She's a little sharper, a little more intelligent and sometimes seems strangely detached from the group as if she's taking it all in. You're not sure how to define life for yourself. I think Emma uses her drinking to anchor herself and eventually she'll see that that's not working. He's the moral compass for the guys? He always talks about courtship and romance and old fashioned values, but when it comes down to it, after a few drinks he's as much of a miscreant as the others," says Rowe.
Cristofer needed to show the audience the contradictions in the characters. These are eight young people trying to figure who they are and how they fit into the world.
They present one facade to each other, another to members of the opposite sex and even another to themselves. In order to capture the discrepancies, Cristofer chose to take down the fourth wall and have the characters talk directly to the camera. Watching them interact tended to feel shallow because I think they were trapped in a pretty shallow dynamic. I wanted to go deeper and I didn't see them sitting down and talking with each other about the deeper, darker parts of themselves.
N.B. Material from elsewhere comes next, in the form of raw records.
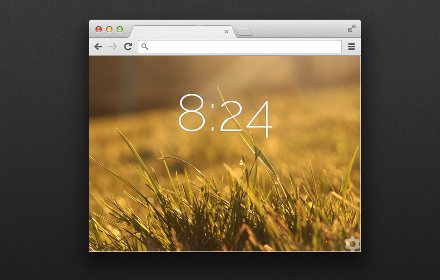
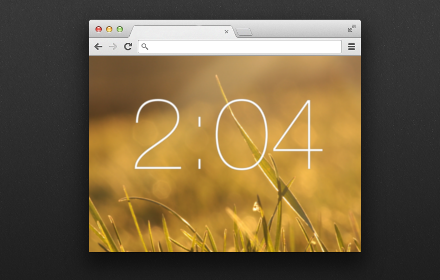
Update font

diff --git a/app/css/style.css b/app/css/style.css
@@ -1,8 +1,12 @@
 @font-face {
-  font-family: 'Raleway';
+  font-family: 'time';
   font-style: normal;
   font-weight: 200;
-  src: local('Raleway ExtraLight'), local('Raleway-ExtraLight'), url("../fonts/railway.woff") format('woff');
+  src: local('Helvetica Neue'), local('Helvetica-Neue'), url("../fonts/helvetica-neue.woff") format('woff');
+  font-smoothing: antialiased;
+  text-rendering: optimizeLegibility;
+  -webkit-font-smoothing: antialiased;
+  -moz-osx-font-smoothing: grayscale;
 }
 * {
   margin: 0;
@@ -18,8 +22,7 @@ body {
   position: fixed;
   width: 100%;
   height: 100%;
-  font-family: 'Raleway', sans-serif;
-  font-weight: 200;
+  font-family: 'time', sans-serif;
   font-size: 18px;
   overflow-x: hidden;
   color: #262626;

diff --git a/app/css/font.css b/app/css/font.css
@@ -1,6 +1,10 @@
 @font-face {
-  font-family: 'Raleway';
+  font-family: 'time';
   font-style: normal;
   font-weight: 200;
-  src: local('Raleway ExtraLight'), local('Raleway-ExtraLight'), url("../fonts/railway.woff") format('woff');
+  src: local('Helvetica Neue'), local('Helvetica-Neue'), url("../fonts/helvetica-neue.woff") format('woff');
+  font-smoothing: antialiased;
+  text-rendering: optimizeLegibility;
+  -webkit-font-smoothing: antialiased;
+  -moz-osx-font-smoothing: grayscale;
 }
I was trying to find a process that wouldn't make us feel like we weren't outside watching their behavior, some of which is pretty offensive. If you can't find some sympathy for these kids, if you don't care about them, their behavior can be very off-putting. The interviews play against what we see the characters say and do in the scenes.
It's a pretty unique way to tell a story. It was one of the things that originally attracted me to the project. In reality, Los Angeles is an all-too-unforgiving Mecca to the thousands of young people who journey looking for the brass ring.
There's no sense that you'll run into someone walking down the street like you might in New York. That lack of community is only exacerbated for the numbers of young people for whom home is hundreds and often thousands of miles away. It's a great symbol for contemporary isolation. No one seems to be able to find the heart of the city, or its soul for that matter. At the director's request, the production sought out spaces to film where the environment was larger than the people in it.
They landed in downtown Los Angeles for several scenes set against the vast buildings of concrete and glass and dizzying heights. In the time frame of the film, we've tried to capture both. The filmmakers chose to shoot in a wide format in order to accentuate the environment around the characters and to underscore their isolation. The wider format and the use of bold angles also helped them avoid making the interview sequences look too much like television.
They want to come together with another person and it simply backfires. We wanted to use the camera to illustrate the isolation that each of them feels, even within a group of people. The result is to make the bodies and objects that are moving in the frame appear very fast, causing them to blur around the character who is almost motionless.
Cristofer explains that, "the camera work is very different in different scenes, a little darker in the beginning, in the frantic scenes and as we move into the stillness the camera tends to calm down, the characters level out, and as we approach the end of the film, the bright light of day begins to take over and it becomes still and quiet.
And that's the way we end.